If you've found an error in the software, email okeyes@wikimedia.org and describe it in as much detail as you can; please include the browser you're using and the version number if you know it (for example, Firefox 8.0). Alternately, if you are comfortable using Bugzilla, you can submit it to the Wikimedia Foundation Bugzilla instance using the "aftv5-1.0" keyword.

Is data generated by the Article Feedback Tool publicly available?[edit]

The data collected via AFTv5 is available on the toolserver database. A real-time data stream is also available via these toolserver scripts. Once AFTv5 is fully deployed, the data will be publicly accessible through a special feedback page that lets editors read and respond to your suggestions, and also through regular data dumps for researchers and tool developers.

Why wasn't I informed this was happening?[edit]

The Wikimedia Foundation has made a particular effort to reach out to editors, with half of the new Community Liaison, Product Development's time dedicated to this tool. When development first started, notices were publicly posted in many locations, including the Village Pump (technical), the Community Portal, and through multiple IRC office hours sessions. It was also reported in the Signpost, both briefly several times and as part of an interview with the new Community Liaison. Editors who had previously been both supportive and critical of the old versions were directly contacted and asked to take part in development. All of this was very successful; large chunks of the new tool were proposed by editors, not developers.

If you still feel that we can do more to engage editors in the design process, send any suggestions for further engagement to okeyes@wikimedia.org.

Why am I seeing the articleFeedbackv5_click_tracking parameter in the URL bar on some articles?[edit]

These special URLs are used to collect data on the number of clicks and events (such as the display of calls-to-action) triggered by the Article Feedback Tool. We use this data to measure aggregate clickthrough and conversion rates for different experimental conditions. To research how version 5 performs, we need to measure in particular its impact on editing (Do people edit more as a result of AFT? Do people edit less because they can submit comments instead?) and whether the "calls to action" we use to try and encourage readers to edit are working as expected. All of the data gathered through this tool is stored in an anonymized form and is only used internally by the AFT team for analyzing this feature. The collection of this data is fully compliant with our privacy policy and will terminate at the end of the AFTv5 experimentation.

Why is there an "improve this page" link?[edit]

The new "improve this page" link allows readers to open the Article Feedback form without having to scroll all the way to the bottom of each article. It is currently being tested on 0.6 percent of Wikipedia's articles, with the goal being to find out if the prominence of the link encourages more readers to provide high-quality feedback. Earlier tests established a possible link between the prominence of the link and the quality of the feedback submitted; our hope is that this is accurate, and we have identified a way to improve the quality of submissions.

As well as testing this hypothesis, the prominent link is also being used to:

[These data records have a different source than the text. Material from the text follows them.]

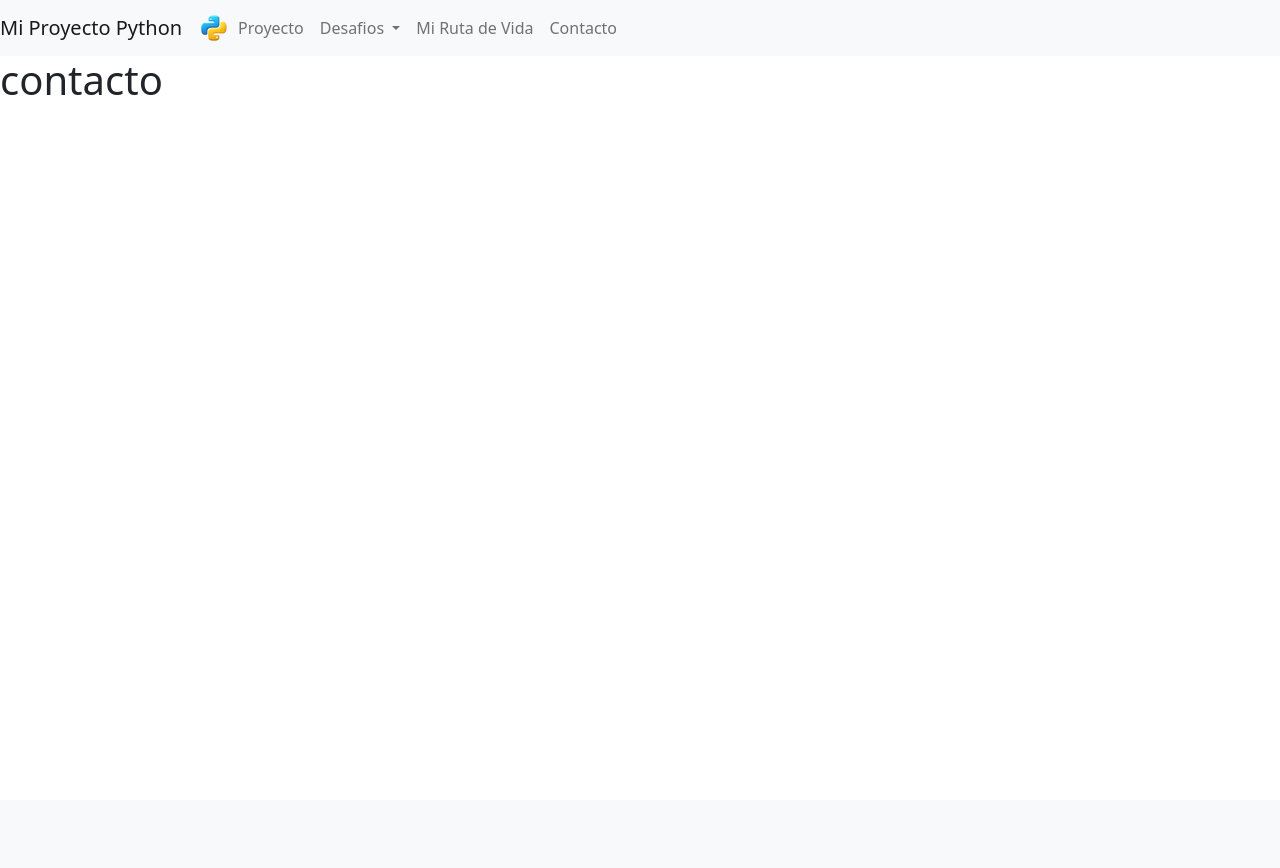
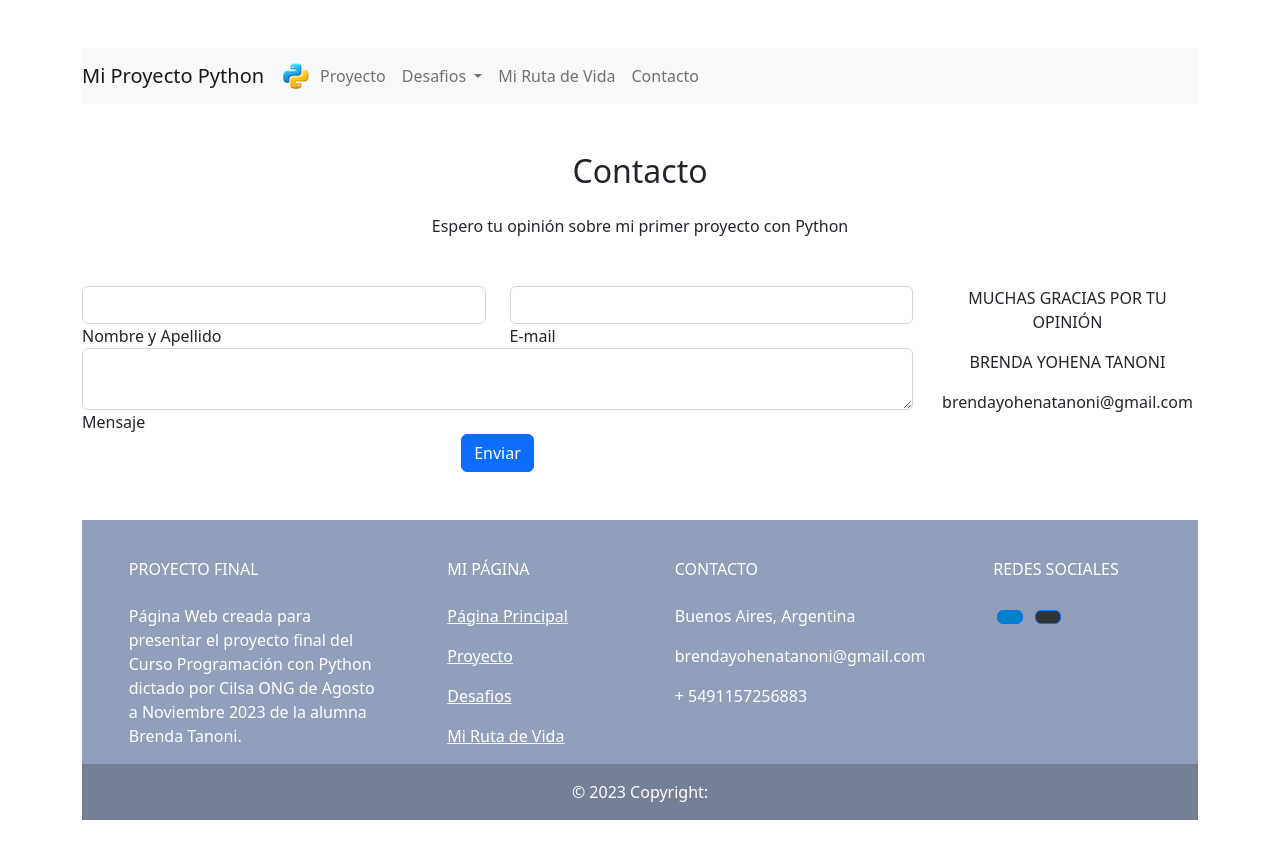
Before and after one commit to tanonibrenda/cilsaProyecto, a Flask app: page /contacto in a window 1280 px wide. Before the commit the page ends 95 px from the top, so only its background shows below. Run offline with Flask 3, Linux system fonts and the light colour scheme.

Commit message:
base_funcion

```diff
--- a/app.py
+++ b/app.py
@@ -1,4 +1,5 @@
-from flask import Flask, render_template
+
+from flask import Flask, render_template, request
 
 app = Flask(__name__)
 
@@ -10,9 +11,24 @@ def principal():
 def desafios():
     return render_template('desafios.html')
 
-@app.route("/proyecto")
+@app.route("/proyecto", methods=['GET', 'POST'])
 def proyecto():
+    if request.method == 'POST':
+        # Obtener datos del formulario
+        informacion = request.form.get('informacion')
+
+        # Guardar información en un archivo .txt
+        with open('informacion.txt', 'a') as file:
+            file.write(informacion + '\n')
+
     return render_template('proyecto.html')
+
+@app.route("/ver_informacion")
+def ver_informacion():
+    with open('informacion.txt', 'r') as file:
+        informacion = file.read()
+
+    return render_template('ver_informacion.html', informacion=informacion)
 
 @app.route("/mirutadevida")
 def mirutadevida():
--- /dev/null
+++ b/informacion.txt
@@ -0,0 +1,2 @@
+texto de prueba
+texto de prueba
--- a/static/css/style.css
+++ b/static/css/style.css
@@ -22,3 +22,8 @@
     text-align: center;
 
 }
+
+/* footer */
+footer{
+    margin: 0;
+}
--- a/templates/contacto.html
+++ b/templates/contacto.html
@@ -2,7 +2,7 @@
 <html lang="es">
 
 <head>
-  <title>Title</title>
+  <title>Contacto</title>
   <!-- Required meta tags -->
   <meta charset="utf-8">
   <meta name="viewport" content="width=device-width, initial-scale=1, shrink-to-fit=no">
@@ -19,11 +19,99 @@
     {% include 'partials/navbar.html' %}
   </header>
   <main>
-    <h1>contacto</h1>
 
+    <div class="container my-5">
+    <!--Section: Contact v.2-->
+    <section class="mb-4">
+
+  <!--Section heading-->
+    <h2 class="h1-responsive font-weight-bold text-center my-4">Contacto</h2>
+  <!--Section description-->
+  <p class="text-center w-responsive mx-auto mb-5">Espero tu opinión sobre mi primer proyecto con Python </p>
+
+  <div class="row">
+
+      <!--Grid column-->
+      <div class="col-md-9 mb-md-0 mb-5">
+          <form id="contact-form" name="contact-form" action="mail.php" method="POST">
+
+              <!--Grid row-->
+              <div class="row">
+
+                  <!--Grid column-->
+                  <div class="col-md-6">
+                      <div class="md-form mb-0">
+                          <input type="text" id="name" name="name" class="form-control">
+                          <label for="name" class="">Nombre y Apellido</label>
+                      </div>
+                  </div>
+                  <!--Grid column-->
+
+                  <!--Grid column-->
+                  <div class="col-md-6">
+                      <div class="md-form mb-0">
+                          <input type="text" id="email" name="email" class="form-control">
+                          <label for="email" class="">E-mail</label>
+                      </div>
+                  </div>
+                  <!--Grid column-->
+
+              </div>
+              <!--Grid row-->
+
+
+
+              <!--Grid row-->
+              <div class="row">
+
+                  <!--Grid column-->
+                  <div class="col-md-12">
+
+                      <div class="md-form">
+                          <textarea type="text" id="message" name="message" rows="2" class="form-control md-textarea"></textarea>
+                          <label for="message">Mensaje</label>
+                      </div>
+
+                  </div>
+              </div>
+              <!--Grid row-->
+
+          </form>
+
+          <div class="text-center text-md-left">
+              <a class="btn btn-primary" onclick="document.getElementById('contact-form').submit();">Enviar</a>
+          </div>
+          <div class="status"></div>
+      </div>
+      <!--Grid column-->
+
+      <!--Grid column-->
+      <div class="col-md-3 text-center">
+          <ul class="list-unstyled mb-0">
+              <li><i class="fas fa-map-marker-alt fa-2x"></i>
+                  <p>MUCHAS GRACIAS POR TU OPINIÓN</p>
+              </li>
+
+              <li><i class="fas fa-phone mt-4 fa-2x"></i>
+                  <p>BRENDA YOHENA TANONI</p>
+              </li>
+
+              <li><i class="fas fa-envelope mt-4 fa-2x"></i>
+                  <p>brendayohenatanoni@gmail.com</p>
+              </li>
+          </ul>
+      </div>
+      <!--Grid column-->
+
+  </div>
+
+</section>
+<!--Section: Contact v.2-->
+</div>
   </main>
   <footer>
     <!-- place footer here -->
+    {% include 'partials/footer.html' %}
   </footer>
   <!-- Bootstrap JavaScript Libraries -->
   <script src="https://cdn.jsdelivr.net/npm/@popperjs/core@2.11.6/dist/umd/popper.min.js"
--- a/templates/partials/footer.html
+++ b/templates/partials/footer.html
@@ -0,0 +1,104 @@
+
+<div class="container my-5">
+
+
+
+    <footer
+            class="text-center text-lg-start text-white"
+            style="background-color: #929fba"
+            >
+      <!-- Grid container -->
+      <div class="container p-4 pb-0">
+        <!-- Section: Links -->
+        <section class="">
+          <!--Grid row-->
+          <div class="row">
+            <!-- Grid column -->
+            <div class="col-md-3 col-lg-3 col-xl-3 mx-auto mt-3">
+              <h6 class="text-uppercase mb-4 font-weight-bold">
+                Proyecto Final
+              </h6>
+              <p>
+                Página Web creada para presentar el proyecto final del Curso Programación con Python dictado por Cilsa ONG de Agosto a Noviembre 2023 de la alumna Brenda Tanoni.
+              </p>
+            </div>
+            <!-- Grid column -->
+
+            <hr class="w-100 clearfix d-md-none" />
+
+            <!-- Grid column -->
+            <div class="col-md-2 col-lg-2 col-xl-2 mx-auto mt-3">
+              <h6 class="text-uppercase mb-4 font-weight-bold">Mi Página</h6>
+              <p>
+                <a class="text-white">Página Principal</a>
+              </p>
+              <p>
+                <a class="text-white">Proyecto</a>
+              </p>
+              <p>
+                <a class="text-white">Desafios</a>
+              </p>
+              <p>
+                <a class="text-white">Mi Ruta de Vida</a>
+              </p>
+            </div>
+            <!-- Grid column -->
+
+            <hr class="w-100 clearfix d-md-none" />
+
+            <!-- Grid column -->
+            <hr class="w-100 clearfix d-md-none" />
+
+            <!-- Grid column -->
+            <div class="col-md-4 col-lg-3 col-xl-3 mx-auto mt-3">
+              <h6 class="text-uppercase mb-4 font-weight-bold">Contacto</h6>
+              <p><i class="fas fa-home mr-3"></i> Buenos Aires, Argentina</p>
+              <p><i class="fas fa-envelope mr-3"></i> brendayohenatanoni@gmail.com</p>
+              <p><i class="fas fa-phone mr-3"></i> + 5491157256883</p>
+
+            </div>
+            <!-- Grid column -->
+
+            <!-- Grid column -->
+            <div class="col-md-3 col-lg-2 col-xl-2 mx-auto mt-3">
+              <h6 class="text-uppercase mb-4 font-weight-bold">Redes Sociales</h6>
+
+
+
+              <!-- Linkedin -->
+              <a
+                 class="btn btn-primary btn-floating m-1"
+                 style="background-color: #0082ca"
+                 href="#!"
+                 role="button"
+                 ><i class="fab fa-linkedin-in"></i
+                ></a>
+              <!-- Github -->
+              <a
+                 class="btn btn-primary btn-floating m-1"
+                 style="background-color: #333333"
+                 href="#!"
+                 role="button"
+                 ><i class="fab fa-github"></i
+                ></a>
+            </div>
+          </div>
+          <!--Grid row-->
+        </section>
+        <!-- Section: Links -->
+      </div>
+      <!-- Grid container -->
+
+      <!-- Copyright -->
+      <div
+           class="text-center p-3"
+           style="background-color: rgba(0, 0, 0, 0.2)"
+           >
+        © 2023 Copyright:
+
+      </div>
+      <!-- Copyright -->
+    </footer>
+    <!-- Footer -->
+  </div>
+  <!-- End of .container -->
--- a/templates/partials/navbar.html
+++ b/templates/partials/navbar.html
@@ -1,3 +1,4 @@
+<div class="container my-5">
 <navbar>
     <!-- Barra de navegacion-->
     <nav class="navbar navbar-expand-lg navbar-light bg-light">
@@ -37,3 +38,4 @@
       </div>
     </nav>
   </navbar>
+</div>
```
Also changed, not shown: templates/proyecto.html (+14 -0 lines), templates/ver_informacion.html (added, +35 -0 lines).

  • let readers know they can provide feedback to improve articles
  • enable them to quickly add feedback (without having to scroll to the bottom of the page)
  • increase the overall number of feedback posts (particularly for low-traffic articles)

As stated, this is only a test to work out how we can improve the quality of the comments editors will be provided with; we expect it to last for a few weeks at most. Increasing the quality or number of comments is not our only concern; we will not deploy it more widely unless the community is comfortable with it, or unless the improvement in quality justifies it.